Scandinavian Collectable Glass
By Sharen Custer, 62days expert
The glassware found in most modern homes today derives its inspiration from designs pioneered in Scandinavia and Denmark. The keynote of work done by designers in those countries was simplicity of lines, efficiency and practicality, combined with good design. It has influenced many European and American interior designers, such as the English Habitat store in the 1980’s, and helped contribute to its worldwide distribution and popularity.
At the beginning of the 20th century the Finnish glassmaking industry was thriving. Architect Alvar Aalto (1898-1976) designed asymmetrical vases in clear green glass for the Iattala Glass Works; Arttu Brummer (1891-1951), who was the director at the School of Arts and Crafts in Helsinki, designed for the Riihimaki Glass Works, and Timo Sarpaneva (1926-2006) also worked for Iattala. Their work was copied by young glass craftsmen all over Europe.
After WWI Sweden took up the lead in glassmaking in Northern Europe and the Orrefors Glass Works reached its peak. The company speciality was extremely well designed glass for everyday use, which was in itself a great innovation of the time. Its Graal vases (also known as hurricane vases because of the shape) that were developed in 1916 by Simon Gate (1883-1945) are still being made by the company to this very day. Important Graal vases were made by the designer Eva Englund (1937-1998). The name Graal derives from the Holy Grail and the clear glass bowls, often of massive and heavy proportions, were fluidly decorated with cut and etched patterns.
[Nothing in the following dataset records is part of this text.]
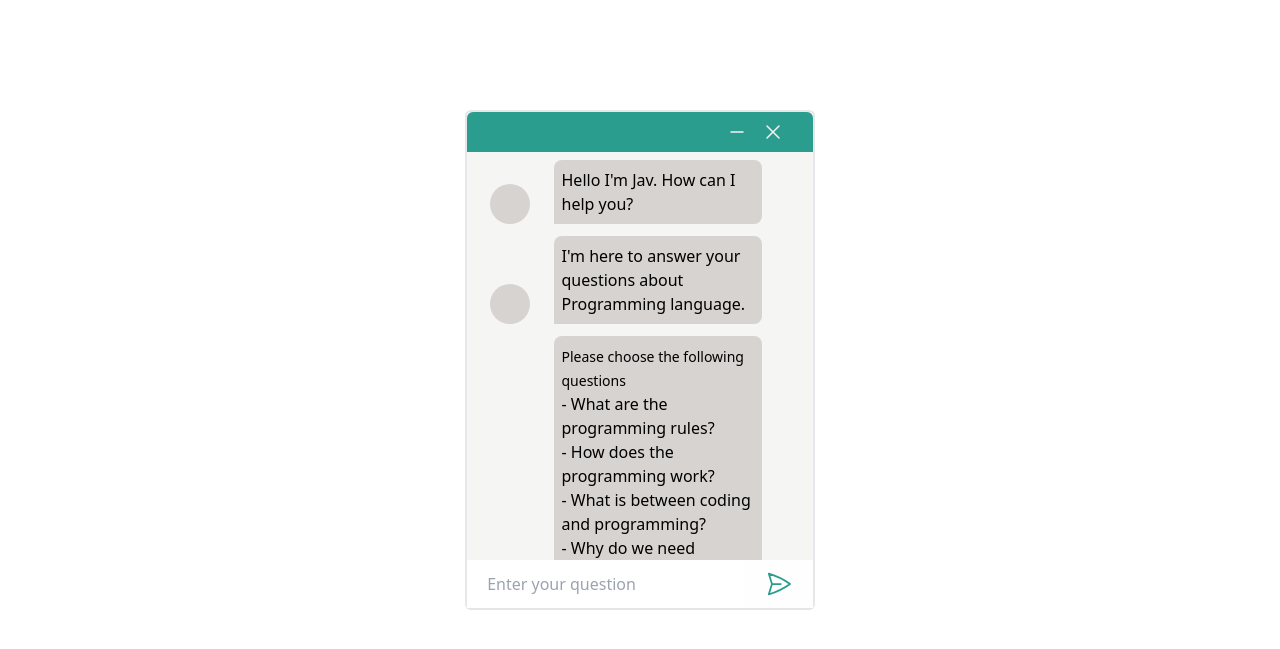
Repository: hsumyatm7308/Chatbot
Page: index.html
These files come from the project's save history. The page is drawn as it stood at one moment and after the next save; the edit follows.
The browser window is 1280 px wide. The pictures show the whole page.
Some web libraries are served in a nearby version.

Above is the page before, as saved 2023-07-09 12:39:50.

### index.html
<!DOCTYPE html>
<html>

<head>
    <title>Chat Bot</title>
    <script src="https://cdn.tailwindcss.com"></script>
</head>

<body class="bg-[#fffff]">

    <div class="w-screen h-screen flex justify-center items-center   container">
        <div class="w-[350px] h-[500px] bg-[#f4f4f4] border-2 border-b-stone-200 rounded-md relative chatbot-container">
            <div
                class="w-full h-10 text-[#f4f4f4] bg-[#2a9d8f] rounded-tl-md rounded-tr-md flex justify-end items-center">
                <svg xmlns="http://www.w3.org/2000/svg" fill="none" viewBox="0 0 24 24" stroke-width="1.5"
                    stroke="currentColor" class="w-6 h-6 mr-3">
                    <path stroke-linecap="round" stroke-linejoin="round" d="M18 12H6" />
                </svg>

                <svg xmlns="http://www.w3.org/2000/svg" fill="none" viewBox="0 0 24 24" stroke-width="1.5"
                    stroke="currentColor" class="w-6 h-6 mr-7">
                    <path stroke-linecap="round" stroke-linejoin="round" d="M6 18L18 6M6 6l12 12" />
                </svg>

            </div>

            <div class="w-full h-[410px] bg-stone-100 overflow-y-scroll">
                <div class="w-full grid grid-cols-4 flex profile-side mt-2 mb-3">
                    <div class="w-full h-auto flex justify-center items-end">
                        <div class="w-10 h-10 rounded-full bg-stone-300">

                        </div>
                    </div>
                    <div class=" col-span-3">
                        <div class="w-full h-auto ">
                            <div class="w-52 h-full bg-stone-300 rounded-lg rounded-bl-none p-2">
                                <span>Hello I'm Jav. How can I help you?</span>
                            </div>
                        </div>
                    </div>
                </div>


                <div class="w-full grid grid-cols-4 flex profile-side mt-2 mb-3">
                    <div class="w-full h-auto flex justify-center items-end">
                        <div class="w-10 h-10 rounded-full bg-stone-300">

                        </div>
                    </div>
                    <div class=" col-span-3">
                        <div class="w-full h-auto ">
                            <div class="w-52 h-full bg-stone-300 rounded-lg rounded-bl-none p-2">
                                <span class="">I'm here to answer your questions about Programming language.</span>
                            </div>
                        </div>
                    </div>
                </div>



                <div class="w-full grid grid-cols-4 flex profile-side mt-2 mb-3">
                    <div class="w-full h-auto flex justify-center items-end">
                        <div class="w-10 h-10 rounded-full bg-stone-300">

                        </div>
                    </div>
                    <div class=" col-span-3">
                        <div class="w-full h-auto ">
                            <div class="w-52 h-full bg-stone-300 rounded-lg rounded-bl-none p-2">
                                <span>
                                    <span class="text-sm">Please choose the following questions</span>
                                    <ul>
                                        <li class="text-md"><a href="">- What are the programming rules?</a></li>
                                        <li class="text-md"><a href="">- How does the programming work?</a></li>
                                        <li class="text-md"><a href="">- What is between coding and programming?</a></li>
                                        <li class="text-md"><a href="">- Why do we need programming?</a></li>
                                        <li class="text-md"><a href="">- Why is coding important?</a></li>
                                    </ul>
                                </span>
                            </div>
                        </div>
                    </div>
                </div>


                <!-- from cus -->
                <div class="w-full  flex justify-end  profile-side mt-2 mb-3">
                    <div>
                        <div class="w-full h-auto  flex justify-end">
                            <div class="w-52 h-full bg-stone-300 rounded-lg rounded-br-none  p-2">
                                <span>I'm here to answer your questions about Programming language.</span>
                            </div>
                        </div>
                    </div>



                </div>

            </div>




            <div class="w-full h-12 bg-red-100 absolute bottom-0 z-10">
                <form action="" class="w-full h-12 bg-[#fefefe] flex justify-between items-center">
                    <input type="text" class="w-[80%] h-full  rounded-bl-md p-4" placeholder=" Enter your question">

                    <button type="submit" class="mr-5">
                        <svg xmlns="http://www.w3.org/2000/svg" fill="none" viewBox="0 0 24 24" stroke-width="1.5"
                            stroke="currentColor" class="w-7 h-7 text-[#2a9d8f]">
                            <path stroke-linecap="round" stroke-linejoin="round"
                                d="M6 12L3.269 3.126A59.768 59.768 0 0121.485 12 59.77 59.77 0 013.27 20.876L5.999 12zm0 0h7.5" />
                        </svg>

                    </button>
                </form>
            </div>


        </div>


    </div>


</body>

</html>

After the next save:
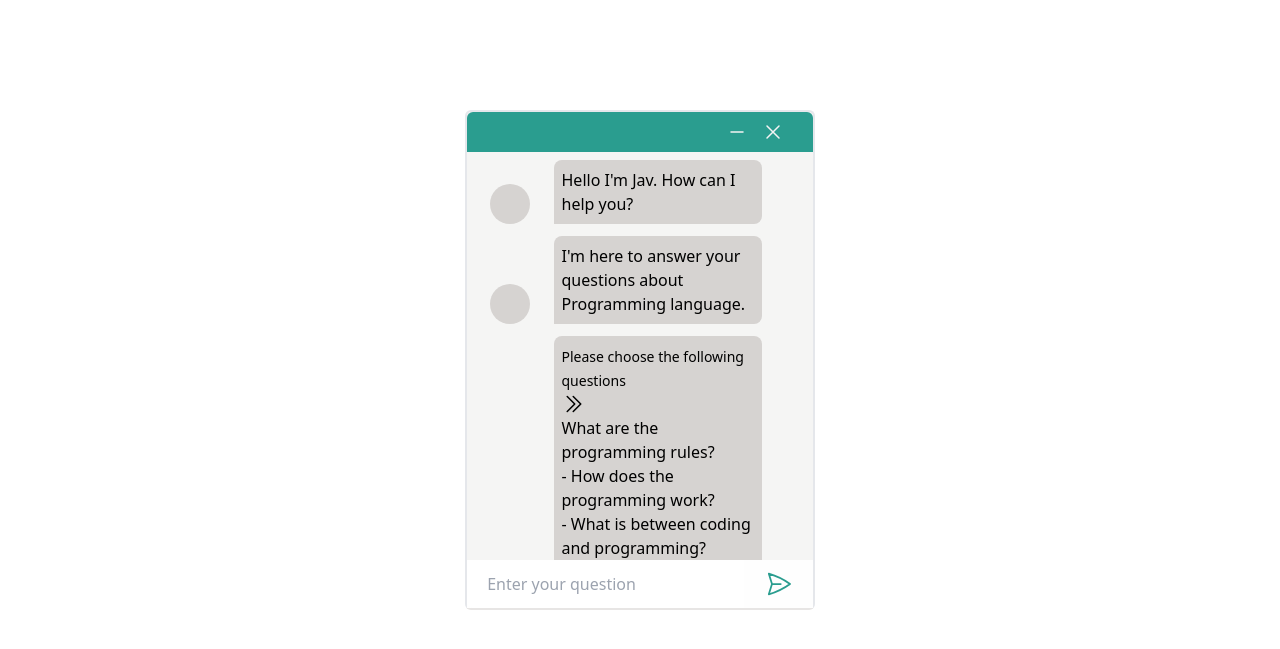
Saved 65 s later.
--- a/index.html
+++ b/index.html
@@ -70,9 +70,16 @@
                                 <span>
                                     <span class="text-sm">Please choose the following questions</span>
                                     <ul>
-                                        <li class="text-md"><a href="">- What are the programming rules?</a></li>
+                                        <li class="text-md"><a href=""><svg xmlns="http://www.w3.org/2000/svg"
+                                                    fill="none" viewBox="0 0 24 24" stroke-width="1.5"
+                                                    stroke="currentColor" class="w-6 h-6">
+                                                    <path stroke-linecap="round" stroke-linejoin="round"
+                                                        d="M11.25 4.5l7.5 7.5-7.5 7.5m-6-15l7.5 7.5-7.5 7.5" />
+                                                </svg>
+                                                What are the programming rules?</a></li>
                                         <li class="text-md"><a href="">- How does the programming work?</a></li>
-                                        <li class="text-md"><a href="">- What is between coding and programming?</a></li>
+                                        <li class="text-md"><a href="">- What is between coding and programming?</a>
+                                        </li>
                                         <li class="text-md"><a href="">- Why do we need programming?</a></li>
                                         <li class="text-md"><a href="">- Why is coding important?</a></li>
                                     </ul>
Edvin Ohstrom (1906-1994) worked for Orrefors from 1936 and developed Ariel glass with its embedded air bubbles, which also started a new and very popular trend. Gunnar Cyren (born 1931) developed Pop Age glasses with bands of different colours wrapped around the stem. Other notable Swedish companies were Kosta, which produced cut glass and tableware glass, and Boda, which made glass in progressive modernist designs and eventually merged with Kosta in the 1970’s. In Denmark a famous glassmaker was Jacob Bang (1899-1965) who worked for the Holmegaard Glass Factory. Later on Per Lutken (1916-1998) worked for Hokmegaard as well. Both were and remain major contributors to the influence on the international glass design.
Glass designed by all these makers is available on the collectors market, but the best prices are paid for rare and unusual, limited edition or early pieces. Condition of the items play a central role in its pricing. Any sign of damage or restoration reduced the value significantly.